Bye bye subs - and NPR needs a copy editor
As the outsourcing meme continues ...
Now comes word that London's City AM freesheet has eliminated its sub editors. You can read between the lines, though the owners say it's not a cost-cutting measure but moving "away from a combined editorial and subeditorial model to focus on frontline journalism."
And NPR has an interview today with the CEO of Express KCS, Robert Berkeley, on how he's getting business from U.S. papers. The punch line: "If newspapers don't cut staff, they will lose all their staff."
In a touch of irony, NPR could have used a copy editor on its Web site. It identifies him as CEO of McClatchy.

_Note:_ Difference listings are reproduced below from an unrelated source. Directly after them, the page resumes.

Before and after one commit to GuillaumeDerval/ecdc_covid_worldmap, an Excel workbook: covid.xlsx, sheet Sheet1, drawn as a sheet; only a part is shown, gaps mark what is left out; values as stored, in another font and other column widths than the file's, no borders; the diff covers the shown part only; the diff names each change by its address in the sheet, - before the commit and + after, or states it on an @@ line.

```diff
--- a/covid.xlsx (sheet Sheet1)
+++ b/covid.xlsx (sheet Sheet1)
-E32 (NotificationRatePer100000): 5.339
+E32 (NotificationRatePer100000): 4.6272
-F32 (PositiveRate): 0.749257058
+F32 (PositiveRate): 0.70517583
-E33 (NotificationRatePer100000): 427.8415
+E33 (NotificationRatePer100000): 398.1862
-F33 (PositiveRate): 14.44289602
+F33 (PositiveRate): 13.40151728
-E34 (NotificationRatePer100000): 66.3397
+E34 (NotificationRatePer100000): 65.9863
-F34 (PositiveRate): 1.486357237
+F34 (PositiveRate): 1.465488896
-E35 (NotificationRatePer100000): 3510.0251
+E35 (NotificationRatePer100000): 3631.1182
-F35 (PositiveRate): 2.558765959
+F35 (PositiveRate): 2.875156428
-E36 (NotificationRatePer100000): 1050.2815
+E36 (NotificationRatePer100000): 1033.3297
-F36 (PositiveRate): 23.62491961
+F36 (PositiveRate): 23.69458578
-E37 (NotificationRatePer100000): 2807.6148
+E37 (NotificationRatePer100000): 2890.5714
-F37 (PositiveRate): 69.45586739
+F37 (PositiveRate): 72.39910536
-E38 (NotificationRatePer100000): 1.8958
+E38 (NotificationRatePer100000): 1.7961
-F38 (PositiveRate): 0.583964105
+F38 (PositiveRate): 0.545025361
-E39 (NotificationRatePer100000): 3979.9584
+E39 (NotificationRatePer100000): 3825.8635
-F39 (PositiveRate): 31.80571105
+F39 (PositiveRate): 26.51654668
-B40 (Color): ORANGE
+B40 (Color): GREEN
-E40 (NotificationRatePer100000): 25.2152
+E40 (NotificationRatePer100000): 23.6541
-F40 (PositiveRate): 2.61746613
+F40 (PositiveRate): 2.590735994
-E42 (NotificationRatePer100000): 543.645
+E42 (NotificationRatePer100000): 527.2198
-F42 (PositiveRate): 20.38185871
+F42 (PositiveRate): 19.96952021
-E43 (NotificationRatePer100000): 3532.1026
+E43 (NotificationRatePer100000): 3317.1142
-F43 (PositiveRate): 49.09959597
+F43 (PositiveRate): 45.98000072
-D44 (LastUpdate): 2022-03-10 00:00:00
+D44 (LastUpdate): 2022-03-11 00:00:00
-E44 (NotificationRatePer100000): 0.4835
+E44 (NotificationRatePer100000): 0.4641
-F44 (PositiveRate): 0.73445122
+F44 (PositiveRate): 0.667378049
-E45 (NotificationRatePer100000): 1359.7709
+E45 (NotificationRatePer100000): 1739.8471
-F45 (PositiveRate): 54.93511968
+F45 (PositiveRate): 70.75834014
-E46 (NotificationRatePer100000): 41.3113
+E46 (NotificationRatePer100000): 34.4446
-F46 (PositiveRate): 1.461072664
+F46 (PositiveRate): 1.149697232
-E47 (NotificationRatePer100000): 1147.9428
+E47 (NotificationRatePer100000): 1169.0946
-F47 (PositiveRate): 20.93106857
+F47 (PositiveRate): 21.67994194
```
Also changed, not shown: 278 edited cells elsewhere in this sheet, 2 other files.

Here's an earlier interview with Berkeley that has some other details. As journalists --and frankly everyone else in the publishing industry (academic publishers, are you paying attention) -- plop down $625 and find out who your competition is going to be. The company fronting that snippet of interview with Berkeley has a study of the Indian "publishing offshoring" market that says as of 2006 there were 26,000 employees, and it's expected to grow to 74,000 by 2010. I'll bet a copy of that report is in every CEO suite at major U.S. chains.
CJR reports that Express KCS' COO hopes to have 10 to 15 percent of the company's business coming from "editorial" by year's end.
(Of little solace, but if misery loves company, you might also want to check out this report as well on how patent searches, etc., are going offshore. In fact, any labor intensive task that does not require physical presence -- and there are lots of them -- is a target.)
Update: New Zeland also is seeing its share of sub-editing jobs lost as Fairfax centralizes editing. That's prompted a member of Parliament to speak out against it. Jonathan Este, on Crikey, makes a plea to "Save the sub-editor." (Thanks to Pam Robinson for the pointer.)